Chris never garnered as much success as his older brothers, and due to his small stature (5'5", 150lbs.), there was little he could accomplish in the ring. He was like his older brothers before him, David, Kerry, and Mike, and abused alcohol and drugs.

After the deaths of David, and especially Mike, he became depressed and frustrated over his lack of success.  It finally caused him to take his life on September 12, 1991, as a result of a gun shot to the head.

Kerry was still a success after his short lived stint as NWA Champion that lasted only 18 days (it is reported NWA officials only allowed Kerry a brief stint as an honor to David Von Erich, and did not want to keep the strap on Kerry due to his well-documented history of drug abuse).
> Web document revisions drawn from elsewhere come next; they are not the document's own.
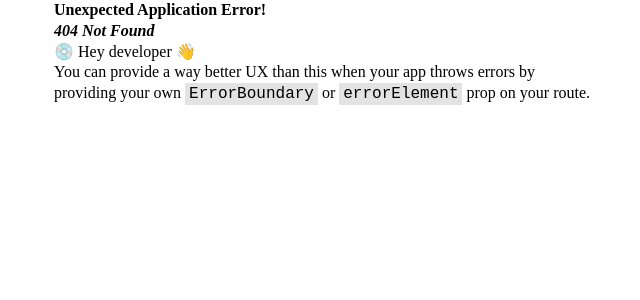
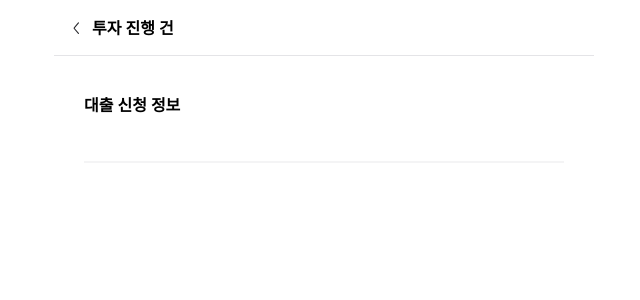
Before and after one commit to Damborghinii/Damborghinii-Client, a React (Vite) app: page /investment/1 in a window 1280 px wide. Before the commit this address had no page. Shown: the top 300 px of the page, without its empty margins (316-956 px from the left). Built offline with nearby package versions, Linux system fonts and the light colour scheme.

Commit message:
feature/#15: 필요한 컴포넌트 생성

```diff
--- /dev/null
+++ b/src/components/common/horizontalDivider/HorizontalDivider.tsx
@@ -0,0 +1,19 @@
+import styled from "@emotion/styled";
+
+interface HorizontalDividerProps {
+  width?: string;
+  height?: string;
+}
+
+export const HorizontalDivider = ({
+  width = "100%",
+  height = "2px",
+}: HorizontalDividerProps) => {
+  return <Line width={width} height={height} />;
+};
+
+const Line = styled.div<HorizontalDividerProps>`
+  width: ${({ width }) => width};
+  height: ${({ height }) => height};
+  background-color: ${({ theme }) => theme.color.neutral.B00};
+`;
--- /dev/null
+++ b/src/components/common/spacer/Spacer.tsx
@@ -0,0 +1,20 @@
+import React from "react";
+
+interface SpacerProps {
+  height?: string;
+  width?: string;
+}
+
+const Spacer: React.FC<SpacerProps> = ({ height = "0px", width = "100%" }) => {
+  return (
+    <div
+      style={{
+        display: "block",
+        height: height,
+        width: width,
+      }}
+    />
+  );
+};
+
+export default Spacer;
--- a/src/layouts/DefaultLayout.tsx
+++ b/src/layouts/DefaultLayout.tsx
@@ -1,10 +1,12 @@
-import { Outlet } from "react-router-dom";
+import { Outlet, useLocation } from "react-router-dom";
 import styled from "@emotion/styled";
 import BottomNavBar from "../components/common/bottomNavBar/BottomNavBar";
 import theme from "../styles/theme";
 import { TopBar } from "../components/common/topBar/TopBar";
 
 const DefaultLayout = () => {
+  const location = useLocation();
+  if (location.pathname === "" || "myNft" || "contract" || "adjustment") {
     return (
       <LayoutContainer>
         <TopBarWrapper>
@@ -18,6 +20,8 @@ const DefaultLayout = () => {
         </BottomBarWrapper>
       </LayoutContainer>
     );
+  }
+  return <Outlet />;
 };
 
 export default DefaultLayout;
--- /dev/null
+++ b/src/pages/invesetment/InvestmentInfo.tsx
@@ -0,0 +1,23 @@
+import styled from "@emotion/styled";
+
+import { SubTopBar } from "@components/common/topBar/SubTopBar";
+import { useParams } from "react-router-dom";
+import { LoanInfoCard } from "./_components/LoanInfoCard";
+
+export const InvestmentInfo = () => {
+  const { investmentId } = useParams();
+  console.log(investmentId);
+  return (
+    <>
+      <SubTopBar title={"투자 진행 건"} />
+      <Wrapper>
+        <LoanInfoCard />
+      </Wrapper>
+    </>
+  );
+};
+
+const Wrapper = styled.div`
+  width: 100%;
+  padding: 0 1.875rem;
+`;
--- /dev/null
+++ b/src/pages/invesetment/_components/InvestmentTitle.tsx
@@ -0,0 +1,13 @@
+import styled from "@emotion/styled";
+
+interface InvestmentTitleProps {
+  text: string;
+}
+
+export const InvestmentTitle = ({ text }: InvestmentTitleProps) => {
+  return <Title>{text}</Title>;
+};
+
+const Title = styled.h1`
+  ${({ theme }) => theme.typography["body1-1"]}
+`;
--- /dev/null
+++ b/src/pages/invesetment/_components/LoanInfoCard.tsx
@@ -0,0 +1,37 @@
+import styled from "@emotion/styled";
+
+import Spacer from "@components/common/spacer/Spacer";
+import { HorizontalDivider } from "@components/common/horizontalDivider/HorizontalDivider";
+
+import { InvestmentTitle } from "./InvestmentTitle";
+
+export const LoanInfoCard = () => {
+  return (
+    <Wrapper>
+      <InvestmentTitle text="대출 신청 정보" />
+      <InfoWrapper>
+        <Spacer height="0.75rem" />
+        <HorizontalDivider />
+        <Spacer height="0.75rem" />
+      </InfoWrapper>
+    </Wrapper>
+  );
+};
+
+const Wrapper = styled.div`
+  width: 100%;
+  padding: 2.5rem 0;
+
+  display: flex;
+  flex-direction: column;
+  gap: 2rem;
+`;
+
+const InfoWrapper = styled.div``;
+
+const MainTextWrapper = styled.div`
+  display: flex;
+  gap: 2.5rem;
+`;
+
+// const;
--- a/src/pages/main/MainPage.tsx
+++ b/src/pages/main/MainPage.tsx
@@ -1,4 +1,6 @@
 import * as S from "./Main.styled";
+import { useNavigate } from "react-router-dom";
+
 import { MainLoanCard } from "./_components/MainLoanCard";
 
 import { MainTitle } from "./_components/MainTitle";
@@ -6,6 +8,7 @@ import { getSelctedType } from "./_hooks/getSelectedType";
 import { getTotalCount } from "./_hooks/getTotalCount";
 
 export const MainPage: React.FC = () => {
+  const navigate = useNavigate();
   const { selectedType } = getSelctedType();
   const { count } = getTotalCount();
 
@@ -23,6 +26,7 @@ export const MainPage: React.FC = () => {
           collateralName={"Lil Pudgy #2017"}
           presentValue={"1.2299ETH"}
           investmentProgressRate={15}
+          onClick={() => navigate("investment/1")}
         ></MainLoanCard>
         <MainLoanCard
           loanAmount={160000000}
@@ -30,6 +34,7 @@ export const MainPage: React.FC = () => {
           collateralName={"Lil Pudgy #2017"}
           presentValue={"1.2299ETH"}
           investmentProgressRate={30}
+          onClick={() => navigate("investment/2")}
         ></MainLoanCard>
         <MainLoanCard
           loanAmount={160000000}
@@ -37,6 +42,7 @@ export const MainPage: React.FC = () => {
           collateralName={"Lil Pudgy #2017"}
           presentValue={"1.2299ETH"}
           investmentProgressRate={30}
+          onClick={() => navigate("investment/3")}
         ></MainLoanCard>
       </S.MainCardWrapper>
     </S.MainContainer>
--- a/src/pages/main/_components/MainLoanCard.tsx
+++ b/src/pages/main/_components/MainLoanCard.tsx
@@ -9,6 +9,7 @@ export interface CardProps {
   collateralName: string;
   presentValue: string;
   investmentProgressRate: number;
+  onClick: () => void;
 }
 
 export const MainLoanCard: React.FC<CardProps> = ({
@@ -17,9 +18,10 @@ export const MainLoanCard: React.FC<CardProps> = ({
   collateralName,
   presentValue,
   investmentProgressRate,
+  onClick,
 }: CardProps) => {
   return (
-    <CardWrapper>
+    <CardWrapper onClick={onClick}>
       <InfoWrapper>
         <TextWrapper>
           <FirstTitleText>대출신청액</FirstTitleText>
--- a/src/routes/router.tsx
+++ b/src/routes/router.tsx
@@ -16,6 +16,7 @@ import RegisterNftPage4 from "../pages/registerNft/RegisterNftPage4";
 import ImageCropPage from "../pages/registerNft/ImageCropPage";
 import RegisterLoadingPage from "../pages/registerNft/RegisterLoadingPage";
 import RegisterNftConfirmPage from "../pages/registerNft/RegisterNftConfirmPage";
+import { InvestmentInfo } from "@pages/invesetment/InvestmentInfo";
 
 const router = createBrowserRouter([
   {
@@ -41,5 +42,9 @@ const router = createBrowserRouter([
       { path: "nft/register/confirm", element: <RegisterNftConfirmPage /> },
     ],
   },
+  {
+    path: "/investment/:investmentId",
+    element: <InvestmentInfo />,
+  },
 ]);
 export default router;
```
Lines whose indentation alone changed are shown as unchanged.
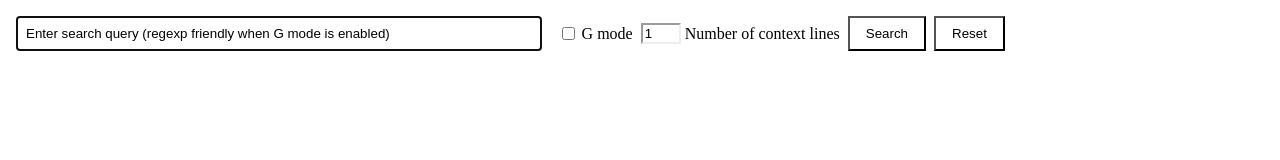
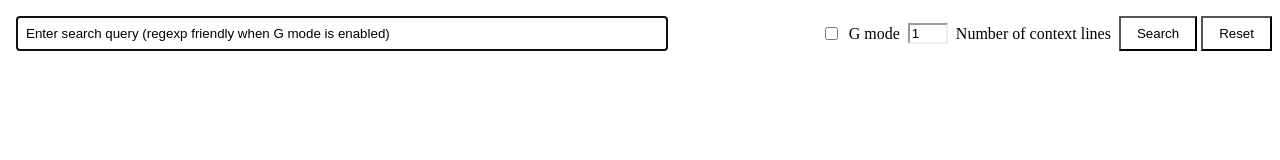
Before and after one commit to lmn451/git-search, a website: page gitSearchPanel.html in a window 1280 px wide. Drawn offline with Linux system fonts and the light colour scheme.

Commit message:
update header ui

```diff
--- a/gitSearchPanel.html
+++ b/gitSearchPanel.html
@@ -38,7 +38,7 @@
       }
 
       #searchQuery {
-        width: 40%;
+        width: 50%;
         padding: 8px;
         margin: 8px;
       }
@@ -82,14 +82,14 @@
       }
 
       .search-container {
-        justify-content: flex-start;
+        justify-content: space-between;
         display: flex;
-        gap: 8px;
+        gap: 16px;
       }
       .modeContainer {
         display: flex;
         align-items: center;
-        gap: 4px;
+        gap: 8px;
       }
       .searched-query {
         border: 1px solid blueviolet;
@@ -97,6 +97,25 @@
 
       #numberOfContextLines {
         width: 32px;
+      }
+
+      .search-handlers-container {
+        display: flex;
+        gap: 8px;
+        justify-content: space-between;
+      }
+
+      .search-settings {
+        display: flex;
+        gap: 8px;
+      }
+
+      footer {
+        display: grid;
+      }
+
+      #loadMoreBtn {
+        justify-self: flex-end;
       }
     </style>
     <title>Git Search</title>
@@ -110,6 +129,8 @@
           id="searchQuery"
           placeholder="Enter search query (regexp friendly when G mode is enabled)"
         />
+        <div class="search-handlers-container">
+          <div class="search-settings">
             <div
               class="modeContainer"
               title="'G mode' refers to git log -G, a broader search than the standard 'S mode'"
@@ -127,8 +148,12 @@
               />
               <label for="numberOfContextLines">Number of context lines</label>
             </div>
+          </div>
+          <div class="button-containers">
             <button id="searchBtn">Search</button>
             <button id="resetBtn">Reset</button>
+          </div>
+        </div>
       </div>
       <div id="findWidget" class="find-widget" style="display: none">
         <input type="text" id="findInput" placeholder="Find" />
```
Lines whose indentation alone changed are shown as unchanged.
But Kerry became rather reckless and furthered his addiction to drugs, causing him to lose his right foot by amputation in 1986 due to a motorcycle accident in which he was under the influence of narcotics.

Despite his personal problems, he continued wrestling for various promotions before finally arriving in the WWE in 1990, as a highly popular, mid-card babyface. 

He won the WWE Intercontinental Championship from "Mr. Perfect" on August 27, 1990 at Summerslam. He held the title for three months before losing the title back to "Mr. Perfect." He continued his run as a successful mid-carder until his eventual release in the summer of 1992.

He ended his career in GWF and had his last match on February 12, 1993. Six days later he shot himself in the chest after being indicted on a drug charge.

The day before Wrestlemania XXV, The Von Erichs were inducted into the WWE Hall of Fame.  The honor was accepted by Kevin Von Erich, the oldest brother and last survivor of the Von Erich wrestling legacy.

A great wrestling family destroyed by their own fame—and the pressure to succeed—that led them down very dark paths of self-destruction. Who knows where they all would be if David hadn’t died—if the grief and pressure to live in his shadow wasn’t too much for the others to overcome.

Drugs and sorrow filled their lives where instead there should have been success and happiness. It goes to show that although these men constantly put their bodies on the line to entertain us, they are flawed, and not superhuman—merely entertainers, men, brothers, sons, and fathers.